[…] How then does it continue? It was through the devil’s envy that death entered the world.

The devil could not force upon man the death he held before his eyes; he had no power to deter­mine the human will. All he had was his own cunning and persua­sive skills.

Without your consent, the devil could have done noth­ing to harm you; it was that consent which brought death upon you.

Though born mortal of mortal flesh, it was from an immortal state that we were brought to mortality.

Since Adam all human beings have been subject to death.

Even Jesus, Son of God, Word of God through whom all things were made, the only Son equal to the Father, was made subject to death; for the Word was made flesh and dwelt among us.

Because he accepted death, death itself was hung on the cross, while humankind was freed from death.

What took place symbolically in times of old was recalled by the Lord when he said:

As Moses lifted up the serpent in the wilderness, so must the Son of man be lifted up, that whoever believes in him may not perish but may have eternal life.

[…] When the Israelites were in the desert, they were struck down by bites they received from serpents, and death claimed countless victims. This was the stroke of God, scourging and correcting them for their instruction.
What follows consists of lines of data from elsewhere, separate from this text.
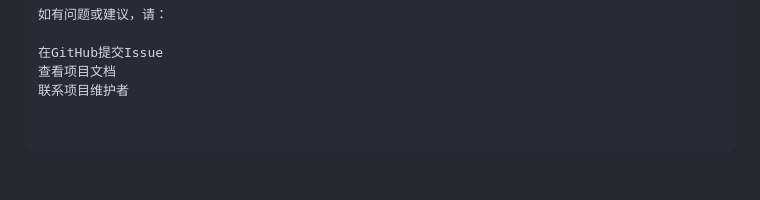
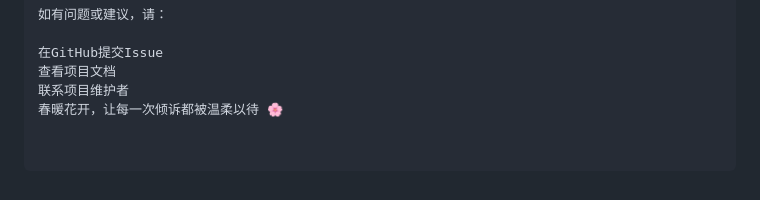
Before and after one commit to aisi-protocol/spring-blossom, a Markdown page: README.md, the part around one of its changes. GitHub-like rendering.

```diff
--- a/README.md
+++ b/README.md
@@ -185,3 +179,4 @@ Vercel提供部署平台
 在GitHub提交Issue
 查看项目文档
 联系项目维护者
+春暖花开，让每一次倾诉都被温柔以待 🌸
```
Also changed, not shown: other parts of README.md (+6 -12 lines).
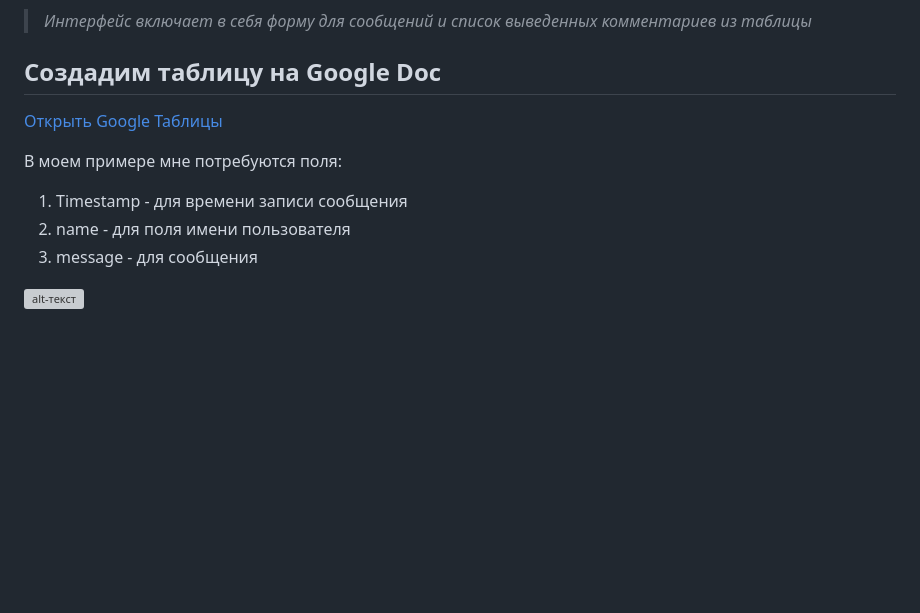
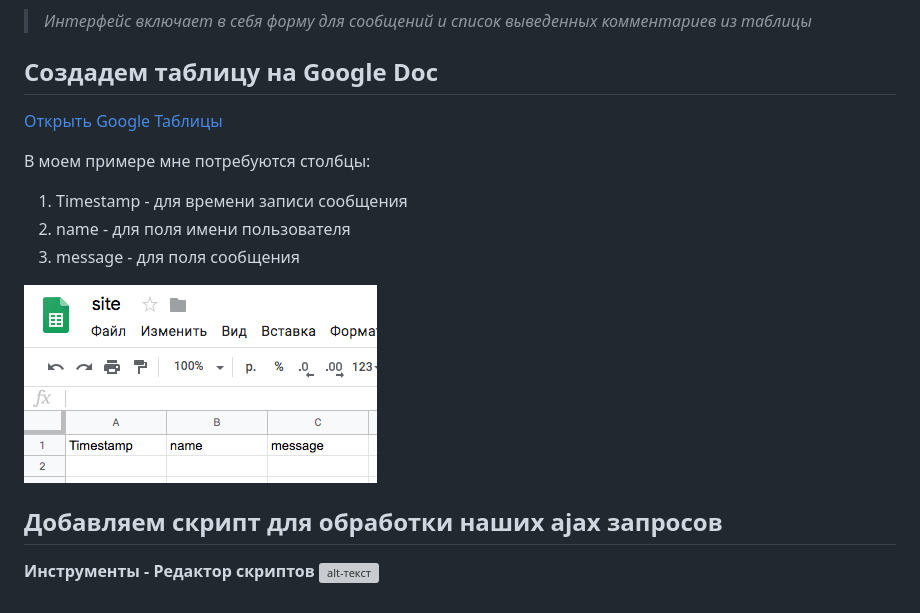
Before and after one commit to 7mirnoff/backend-on-google-sheet, a Markdown page: README.md, the part around the change. Drawn GitHub-style; pictures changed too: material/cleartable.png; blank space fills up the shorter version; grey boxes are pictures that could not be loaded.

```diff
--- a/README.md
+++ b/README.md
@@ -11,12 +11,17 @@
 ![alt-текст](https://raw.githubusercontent.com/7mirnoff/backend-on-google-sheet/master/material/interface.png "Интерфейс")
 > _Интерфейс включает в себя форму для сообщений и список выведенных комментариев из таблицы_
 
-## Создадим таблицу на Google Doc
+## Создадем таблицу на Google Doc
 [Открыть Google Таблицы](https://www.google.ru/intl/ru/sheets/about/)
 
-В моем примере мне потребуются поля:
+В моем примере мне потребуются столбцы:
 1. Timestamp - для времени записи сообщения
 2. name - для поля имени пользователя
-3. message - для сообщения
+3. message - для поля сообщения
 
-![alt-текст](https://raw.githubusercontent.com/7mirnoff/backend-on-google-sheet/master/material/clear-table.png "Пустая таблица")
+![alt-текст](https://raw.githubusercontent.com/7mirnoff/backend-on-google-sheet/master/material/cleartable.png "Пустая таблица")
+
+## Добавляем скрипт для обработки наших ajax запросов
+
+**Инструменты - Редактор скриптов**
+![alt-текст](https://raw.githubusercontent.com/7mirnoff/backend-on-google-sheet/master/material/toolse.png "Меню - редактор скриптов")
```
Also changed, not shown: material/tools.png (added).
A great mystery, prefiguring something yet to come, was thus revealed, as the Lord himself testifies in this passage, ensuring that it should bear no interpretation other than the one he, the Truth, gives about himself.

For the Lord had bidden Moses to fashion a bronze serpent, lift it up on a pole in the desert, and tell the Israelites that all who were bitten by a serpent should fix their eyes on the serpent raised up on the pole.

What does this serpent lifted on high signify? The Lord’s death on the cross.

Death came into being through a serpent, and so the figure of a serpent is its symbol.

But whereas the serpent’s bite was deadly, our Lord’s death is life-giving. Is not Christ life itself?

And yet Christ died. But in the death of Christ, it was death that met its end.  Life by dying slew death, the fullness of life swallowed up death, in the body of Christ death was destroyed.

This is what we shall proclaim at the resurrection when we sing in triumph, O death, where is your victory? O death, where is your sting?

But in the meantime, to find healing for our sins, let us fix our eyes on Christ crucified.

Augustine of Hippo (354-430): On St John’s Gospel, 12, 10-11 (CCL 36:126-127); 128); from the Monastic Office of Vigils, Monday of the 30th Week in Ordinary Time, Year 2.